Manicure? Check. Blowout? Check. Maxed out AmEx from charging new dress? Check. Fresh waxing even though he won’t see my treasure trove for another three dates? Check.
I am a firm believer in the idea that you never get a second chance to make a first impression. I wasn’t much of a dater (I was more of a trick-him-into-liking-you kind of guy) but the simple fact remains that if you want to trick someone into liking you, you should smell good, be polite and not have lunch remains in your teeth.
My mind is constantly boggled by how much preparation and primping goes into a first date with a complete stranger when you can’t even bring yourself to wash your hair before greeting the world on a daily basis. I don’t think there is a person among us who hasn’t seen the girl in the Ugg boots and clumped mascara from a rough party the night before with her over-sized sweatpants falling off of her butt like Lil Wayne, or the dude standing too close to us in the elevator who reeks of garlic-infused garlic and probably has crust somewhere on his body. Why is it that the vast majority of people in our country think job interviews and first dates are the only events that warrant a clean shirt?
Could it be laziness? Insecurity? Lack of finances? It can’t be laziness. It’s really not that hard to brush your teeth, wash your face and comb your hair. After all, a child can do it, and you could do it when you were 5, too. Insecurity would seemingly lead us to the opposite result – being too clean and too perfect, with false lashes glued into place before 6 a.m., daily. No, it can’t be insecurity. No matter how rich or poor you are in America, for the most part you have running water, if not in your homes then at least in public restrooms, and you can use a multitude of things from the grocery store or farm stand to perfume and take care of yourself.
When I meet these people who don’t really care what I think of them – as I’m not a possible employer or love interest – I can honestly say I don’t judge by looks or clothing. I wasn’t raised with a whole lot and I was a strange looking child, so I don’t believe someone’s value is measured by the things they’ve acquired or their genetic blessings. It’s the lack of respect they have for themselves that really irks me.
If you don’t care about your hygiene, I can only imagine when the last time you went to the doctor for a checkup was. Teeth cleaning with your DDS? “Nope, I just use mouthwash.” People fail to remember that many human ailments can start by having an unhealthy mouth. The list of health and self-worth examples goes on and on, but I think you get the picture.
We can’t all be reality show superstars and have a hair and makeup team at the ready 24 hours a day, but would a little effort on a daily basis hurt? It’s sort of like exercise: You don’t really feel like doing it all, but once you do, you feel bigger, better and stronger.
With all this said, I have to think that maybe it isn’t really the first impression that people remember us by, but the first bad impression that becomes storied – the first laugh-so-hard-you-snort moment, the first time you didn’t blow your nose hard enough and have a leftover sitting in there, the first time they smell you after you’ve been to the gym. You can’t control imperfection.
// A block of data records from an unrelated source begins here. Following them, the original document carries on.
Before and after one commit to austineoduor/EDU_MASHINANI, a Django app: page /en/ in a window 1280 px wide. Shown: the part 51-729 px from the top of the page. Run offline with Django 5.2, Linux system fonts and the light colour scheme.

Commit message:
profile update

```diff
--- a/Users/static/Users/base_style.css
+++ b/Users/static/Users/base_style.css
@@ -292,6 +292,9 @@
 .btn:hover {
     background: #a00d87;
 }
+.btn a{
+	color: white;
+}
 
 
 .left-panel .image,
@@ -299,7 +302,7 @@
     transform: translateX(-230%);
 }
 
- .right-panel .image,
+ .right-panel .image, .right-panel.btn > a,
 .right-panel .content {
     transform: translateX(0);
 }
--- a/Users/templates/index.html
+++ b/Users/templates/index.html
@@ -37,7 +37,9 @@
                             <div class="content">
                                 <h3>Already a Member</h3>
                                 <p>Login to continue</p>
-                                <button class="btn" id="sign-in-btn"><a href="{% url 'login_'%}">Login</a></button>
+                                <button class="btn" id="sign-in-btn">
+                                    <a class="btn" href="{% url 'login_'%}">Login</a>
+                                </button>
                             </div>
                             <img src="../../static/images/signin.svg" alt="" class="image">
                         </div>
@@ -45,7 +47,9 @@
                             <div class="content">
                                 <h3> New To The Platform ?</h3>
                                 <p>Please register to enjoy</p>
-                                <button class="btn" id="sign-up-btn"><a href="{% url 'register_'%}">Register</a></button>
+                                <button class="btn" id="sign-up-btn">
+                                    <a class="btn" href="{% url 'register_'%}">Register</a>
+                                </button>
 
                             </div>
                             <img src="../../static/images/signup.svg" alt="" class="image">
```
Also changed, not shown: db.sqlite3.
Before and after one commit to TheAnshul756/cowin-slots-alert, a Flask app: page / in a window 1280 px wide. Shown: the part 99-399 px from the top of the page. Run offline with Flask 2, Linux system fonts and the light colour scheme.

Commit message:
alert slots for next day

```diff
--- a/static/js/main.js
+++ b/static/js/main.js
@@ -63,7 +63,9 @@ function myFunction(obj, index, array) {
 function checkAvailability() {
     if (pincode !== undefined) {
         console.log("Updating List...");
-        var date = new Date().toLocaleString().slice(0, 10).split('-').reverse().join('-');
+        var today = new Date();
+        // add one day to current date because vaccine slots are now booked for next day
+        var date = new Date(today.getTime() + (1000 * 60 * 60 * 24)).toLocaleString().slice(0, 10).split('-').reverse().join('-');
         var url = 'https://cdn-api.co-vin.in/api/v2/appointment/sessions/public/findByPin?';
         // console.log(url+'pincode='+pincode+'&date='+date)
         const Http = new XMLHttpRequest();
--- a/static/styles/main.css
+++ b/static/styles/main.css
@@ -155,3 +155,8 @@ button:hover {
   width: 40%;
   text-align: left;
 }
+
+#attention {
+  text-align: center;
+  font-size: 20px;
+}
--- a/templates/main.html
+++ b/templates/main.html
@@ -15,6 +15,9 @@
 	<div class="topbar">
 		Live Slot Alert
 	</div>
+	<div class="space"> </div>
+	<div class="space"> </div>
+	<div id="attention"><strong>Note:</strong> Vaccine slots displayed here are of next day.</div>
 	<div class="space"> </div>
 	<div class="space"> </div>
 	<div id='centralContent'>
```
It comes when it wants to and leaves a trail of devastating memories.
Bottom line, a little effort is all it takes, on the daily, to make a good impression on the world, even if you don’t meet the one, or the best paycheck that day. Make the effort to take care of yourself because you only get that one opportunity at life. Why not make the best of it?
Author’s Note: This column was inspired by a recent plane trip when the man sitting across the aisle from me had dirty socks, smelly feet and snored while sleeping and drooling.